During the twentieth century, the view that assertions and norms are valid insofar as they respond to principles independent of all local and temporal contexts came under attack from two perspectives: the partiality of translation and the intersubjective constitution of the self, understood as responsive to recognition. Defenses of universalism have by and large taken the form of a thinning out of substantive universalism into various forms of proceduralism.
Alessandro Ferrara instead launches an entirely different strategy for transcending the particularity of context without contradicting our pluralistic intuitions: a strategy centered on the exemplary universalism of judgment. Whereas exemplarity has long been thought to belong to the domain of aesthetics, this book explores the other uses to which it can be put in our philosophical predicament, especially in the field of politics. After defining exemplarity and describing how something unique can possess universal significance, Ferrara addresses the force exerted by exemplarity, the nature of the judgment that discloses exemplarity, and the way in which the force of the example can bridge the difference between various contexts.

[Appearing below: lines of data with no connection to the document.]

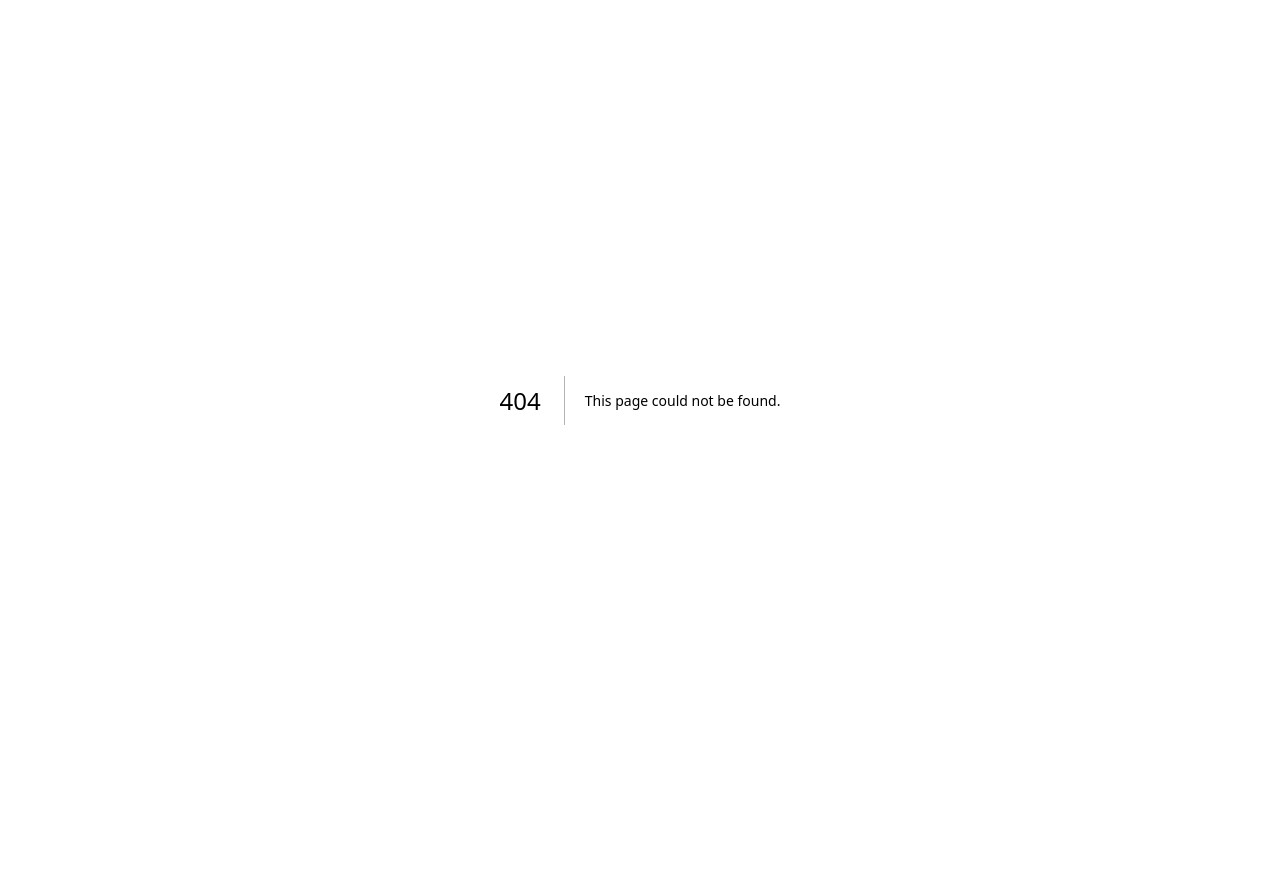
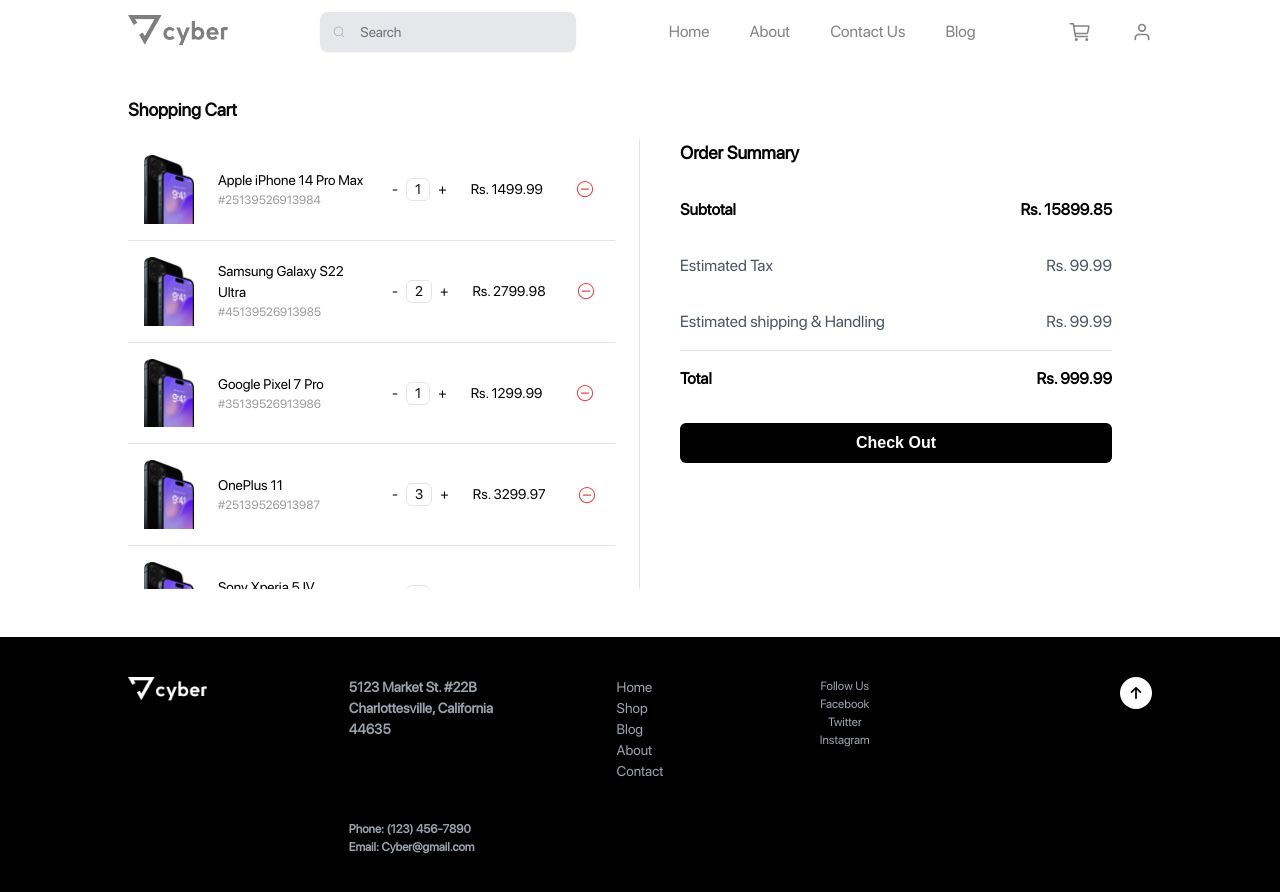
Before and after one commit to Team-DeltaX/ead-frontend, a Next.js app: page /user/cart in a window 1280 px wide. Before the commit this address had no page. Shown: the top 892 px of the page. Before the commit the page ends 800 px from the top, so only its background shows below. Built offline with nearby package versions, Linux system fonts and the light colour scheme.

Commit message:
cart page

```diff
--- /dev/null
+++ b/app/user/cart/page.tsx
@@ -0,0 +1,202 @@
+"use client";
+import React, { useState } from "react";
+import { ScrollArea } from "@/components/ui/scroll-area";
+import { Separator } from "@/components/ui/separator";
+import Iphone from "../../assets/sliderimages/Iphone.png";
+import Image from "next/image";
+import { IoIosRemoveCircleOutline } from "react-icons/io";
+
+const Cart = () => {
+
+  const [cartItems, setCartItems] = useState([
+
+    {
+      id: 1,
+      name: "Apple iPhone 14 Pro Max",
+      price: 1499.99,
+      sku: "#25139526913984",
+      quantity: 1,
+      image: Iphone,
+    },
+    {
+      id: 2,
+      name: "Samsung Galaxy S22 Ultra",
+      price: 1399.99,
+      sku: "#45139526913985",
+      quantity: 2,
+      image: Iphone,
+    },
+    {
+      id: 3,
+      name: "Google Pixel 7 Pro",
+      price: 1299.99,
+      sku: "#35139526913986",
+      quantity: 1,
+      image: Iphone,
+    },
+    {
+      id: 4,
+      name: "OnePlus 11",
+      price: 1099.99,
+      sku: "#25139526913987",
+      quantity: 3,
+      image: Iphone,
+    },
+    {
+      id: 5,
+      name: "Sony Xperia 5 IV",
+      price: 999.99,
+      sku: "#25139526913988",
+      quantity: 1,
+      image: Iphone,
+    },
+    {
+      id: 6,
+      name: "Huawei P60 Pro",
+      price: 899.99,
+      sku: "#25139526913989",
+      quantity: 2,
+      image: Iphone,
+    },
+    {
+      id: 7,
+      name: "Xiaomi 13 Pro",
+      price: 799.99,
+      sku: "#25139526913990",
+      quantity: 1,
+      image: Iphone,
+    },
+    {
+      id: 8,
+      name: "Oppo Find X6 Pro",
+      price: 749.99,
+      sku: "#25139526913991",
+      quantity: 2,
+      image: Iphone,
+    },
+    {
+      id: 9,
+      name: "Vivo X90 Pro+",
+      price: 699.99,
+      sku: "#25139526913992",
+      quantity: 1,
+      image: Iphone,
+    },
+    {
+      id: 10,
+      name: "Asus ROG Phone 7",
+      price: 1199.99,
+      sku: "#25139526913993",
+      quantity: 1,
+      image: Iphone,
+    },
+  ]);
+
+  const handleQuantityChange = (id: number, delta: number) => {
+    setCartItems((prevItems) =>
+      prevItems.map((item) =>
+        item.id === id
+          ? { ...item, quantity: Math.max(1, item.quantity + delta) }
+          : item
+      )
+    );
+  };
+
+  const subtotal = cartItems.reduce(
+    (acc, item) => acc + item.price * item.quantity,
+    0
+  );
+
+  return (
+    <div className="xl:px-32 lg:px-32 md:px-18 px-5 xl:py-8 lg:py-8 md:py-5 sm:py-2 py-2">
+      <div>
+        <h1 className="lg:text-[18px] md:text-[16px] sm:text-[14px] text-[14px] font-SFPro font-bold">
+          Shopping Cart
+        </h1>
+      </div>
+      <div className="grid md:grid-cols-2 grid-cols-1 py-4">
+        <div className="flex items-center justify-between">
+          <ScrollArea className="h-[450px] rounded-md w-full pr-6">
+            {cartItems.map((item) => (
+              <div key={item.id}>
+                <div  className="p-4 flex items-center">
+                  <Image src={item.image} alt={item.name} width={50} height={100} />
+                  <div className="ml-6 w-[150px] ">
+                    <h1 className="lg:text-[14px] md:text-[12px] sm:text-[12px] text-[10px] font-SFPro font-medium text-black">
+                      {item.name}
+                    </h1>
+                    <h1 className="lg:text-[12px] md:text-[10px] sm:text-[10px] text-[8px] font-SFPro font-normal text-black opacity-40">
+                      {item.sku}
+                    </h1>
+                  </div>
+                  <div className="ml-6 inline-flex items-center lg:text-[14px] md:text-[12px] sm:text-[12px] text-[10px] font-SFPro gap-2">
+                    <button onClick={() => handleQuantityChange(item.id, -1)}>-</button>
+                    <h1 className="rounded-md border px-2">{item.quantity}</h1>
+                    <button onClick={() => handleQuantityChange(item.id, 1)}>+</button>
+                  </div>
+                  <div className="ml-6 w-[80px]   flex justify-self-end">
+                    <h1 className="lg:text-[14px] md:text-[12px] sm:text-[12px] text-[10px] font-SFPro font-medium text-black">
+                      Rs. {(item.price * item.quantity).toFixed(2)}
+                    </h1>
+                  </div>
+                  <div className="ml-6 inline-flex items-end ">
+                    <button className="text-red-500 text-[20px]">
+                      <IoIosRemoveCircleOutline />
+                    </button>
+                  </div>
+                </div>
+                <Separator orientation="horizontal" />
+              </div>
+            ))}
+          </ScrollArea>
+          <Separator orientation="vertical" />
+        </div>
+        <div className=" px-10">
+          <h1 className="lg:text-[18px] md:text-[16px] sm:text-[14px] text-[14px] font-SFPro font-bold text-black">
+            Order Summary
+          </h1>
+          <div className="mt-4">
+            <div className="flex items-center justify-between py-4">
+              <h1 className="lg:text-[16px] md:text-[14px] sm:text-[14px] text-[12px] font-SFPro font-bold text-black">
+                Subtotal
+              </h1>
+              <h1 className="lg:text-[16px] md:text-[14px] sm:text-[14px] text-[12px] font-SFPro font-bold text-black">
+                Rs. {subtotal.toFixed(2)}
+              </h1>
+            </div>
+            <div className="flex items-center justify-between py-4">
+              <h1 className="lg:text-[16px] md:text-[14px] sm:text-[14px] text-[12px] font-SFPro font-thin text-gray-600">
+              Estimated Tax
+              </h1>
+              <h1 className="lg:text-[16px] md:text-[14px] sm:text-[14px] text-[12px] font-SFPro font-thin text-gray-600">
+                Rs. 99.99
+              </h1>
+            </div>
+            <div className="flex items-center justify-between py-4">
+              <h1 className="lg:text-[16px] md:text-[14px] sm:text-[14px] text-[12px] font-SFPro font-medium text-gray-600">
+              Estimated shipping & Handling
+              </h1>
+              <h1 className="lg:text-[16px] md:text-[14px] sm:text-[14px] text-[12px] font-SFPro font-medium text-gray-600">
+                Rs. 99.99
+              </h1>
+            </div>
+            <Separator orientation="horizontal" />
+            <div className="flex items-center justify-between py-4">
+              <h1 className="lg:text-[16px] md:text-[14px] sm:text-[14px] text-[12px] font-SFPro font-bold text-black">
+                Total
+              </h1>
+              <h1 className="lg:text-[16px] md:text-[14px] sm:text-[14px] text-[12px] font-SFPro font-bold text-black">
+                Rs. 999.99
+              </h1>
+            </div>
+            <button className="bg-black text-white rounded-md py-2 w-full mt-4 lg:text-[16px] md:text-[14px] sm:text-[14px] text-[12px] font-bold">
+              Check Out
+            </button>
+          </div>
+        </div>
+      </div>
+    </div>
+  );
+};
+
+export default Cart;
--- a/components/NavBar.tsx
+++ b/components/NavBar.tsx
@@ -55,14 +55,14 @@
         <nav>
           <ul className=" flex opacity-50 md:gap-10 gap-5 items-center">
             <li>
-              <button>
+              <Link href="/user/cart">
                 <IoCartOutline className="md:h-[24px] md:w-[24px] h-[20px] w-[20px]" />
-              </button>
+              </Link>
             </li>
             <li>
-              <button>
+              <Link href="/user/login">
                 <FiUser className="md:h-[20px] md:w-[20px] h-[16px] w-[16px]" />
-              </button>
+              </Link>
             </li>
           </ul>
         </nav>
--- /dev/null
+++ b/components/ui/scroll-area.tsx
@@ -0,0 +1,48 @@
+"use client"
+
+import * as React from "react"
+import * as ScrollAreaPrimitive from "@radix-ui/react-scroll-area"
+
+import { cn } from "@/lib/utils"
+
+const ScrollArea = React.forwardRef<
+  React.ElementRef<typeof ScrollAreaPrimitive.Root>,
+  React.ComponentPropsWithoutRef<typeof ScrollAreaPrimitive.Root>
+>(({ className, children, ...props }, ref) => (
+  <ScrollAreaPrimitive.Root
+    ref={ref}
+    className={cn("relative overflow-hidden", className)}
+    {...props}
+  >
+    <ScrollAreaPrimitive.Viewport className="h-full w-full rounded-[inherit]">
+      {children}
+    </ScrollAreaPrimitive.Viewport>
+    <ScrollBar />
+    <ScrollAreaPrimitive.Corner />
+  </ScrollAreaPrimitive.Root>
+))
+ScrollArea.displayName = ScrollAreaPrimitive.Root.displayName
+
+const ScrollBar = React.forwardRef<
+  React.ElementRef<typeof ScrollAreaPrimitive.ScrollAreaScrollbar>,
+  React.ComponentPropsWithoutRef<typeof ScrollAreaPrimitive.ScrollAreaScrollbar>
+>(({ className, orientation = "vertical", ...props }, ref) => (
+  <ScrollAreaPrimitive.ScrollAreaScrollbar
+    ref={ref}
+    orientation={orientation}
+    className={cn(
+      "flex touch-none select-none transition-colors",
+      orientation === "vertical" &&
+        "h-full w-2.5 border-l border-l-transparent p-[1px]",
+      orientation === "horizontal" &&
+        "h-2.5 flex-col border-t border-t-transparent p-[1px]",
+      className
+    )}
+    {...props}
+  >
+    <ScrollAreaPrimitive.ScrollAreaThumb className="relative flex-1 rounded-full bg-border" />
+  </ScrollAreaPrimitive.ScrollAreaScrollbar>
+))
+ScrollBar.displayName = ScrollAreaPrimitive.ScrollAreaScrollbar.displayName
+
+export { ScrollArea, ScrollBar }
--- /dev/null
+++ b/components/ui/separator.tsx
@@ -0,0 +1,31 @@
+"use client"
+
+import * as React from "react"
+import * as SeparatorPrimitive from "@radix-ui/react-separator"
+
+import { cn } from "@/lib/utils"
+
+const Separator = React.forwardRef<
+  React.ElementRef<typeof SeparatorPrimitive.Root>,
+  React.ComponentPropsWithoutRef<typeof SeparatorPrimitive.Root>
+>(
+  (
+    { className, orientation = "horizontal", decorative = true, ...props },
+    ref
+  ) => (
+    <SeparatorPrimitive.Root
+      ref={ref}
+      decorative={decorative}
+      orientation={orientation}
+      className={cn(
+        "shrink-0 bg-border",
+        orientation === "horizontal" ? "h-[1px] w-full" : "h-full w-[1px]",
+        className
+      )}
+      {...props}
+    />
+  )
+)
+Separator.displayName = SeparatorPrimitive.Root.displayName
+
+export { Separator }
--- a/package.json
+++ b/package.json
@@ -18,7 +18,9 @@
     "@radix-ui/react-dialog": "^1.1.2",
     "@radix-ui/react-icons": "^1.3.0",
     "@radix-ui/react-label": "^2.1.0",
+    "@radix-ui/react-scroll-area": "^1.2.1",
     "@radix-ui/react-select": "^2.1.2",
+    "@radix-ui/react-separator": "^1.1.0",
     "@radix-ui/react-slot": "^1.1.0",
     "axios": "^1.7.7",
     "class-variance-authority": "^0.7.0",
```
Also changed, not shown: 1 other file (tests, documents, lock files or other folders).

Drawing not only on Kant's Critique of the Power of Judgment but also on the work of Hannah Arendt, John Rawls, Ronald Dworkin, and Jürgen Habermas, Ferrara outlines a view of exemplary validity that is applicable to today's central philosophical issues, including public reason, human rights, radical evil, sovereignty, republicanism and liberalism, and religion in the public sphere.
"Alessandro Ferrara's views are quite distinctive. There is really no one else in contemporary philosophy who takes up the position of 'exemplary universalism' that he does. It is a position that has some Italian precedents, in particular the work of Luigi Pareyson in the first half of the twentieth century. It also has affinities to Hannah Arendt's theory of political judgment. Yet Ferrara is very much his own person, and a new book by him, extending his views into new domains, is certainly to be welcomed." — Charles Larmore, W. Duncan MacMillan Family Professor in the Humanities and professor of philosophy, Brown University
"No one has been more energetic or more resourceful than Alessandro Ferrara in enhancing Hannah Arendt's thoughts about judgment and exemplarity. Ferrara is intent on elevating judgment to a new intellectual paradigm, and he draws on an impressive array of sources in contemporary theory in pursuing this ambitious project." — Ronald Beiner, University of Toronto
1. Judgment as a Paradigm
2. Making Sense of the Exemplary
3. The Exemplary and the Public Realm: Reconstructing the Normativity of the Reasonable
4. Exemplifying the Worst: Facing up to Radical Evil
5. Political Republicanism and the Force of the Example
6. Exemplarity and Human Rights
7. Enforcing Human Rights Between Westphalia and Cosmopolis
8. Europe as a Special Area for Human Hope
9. Religion Within the Limits of Reasonableness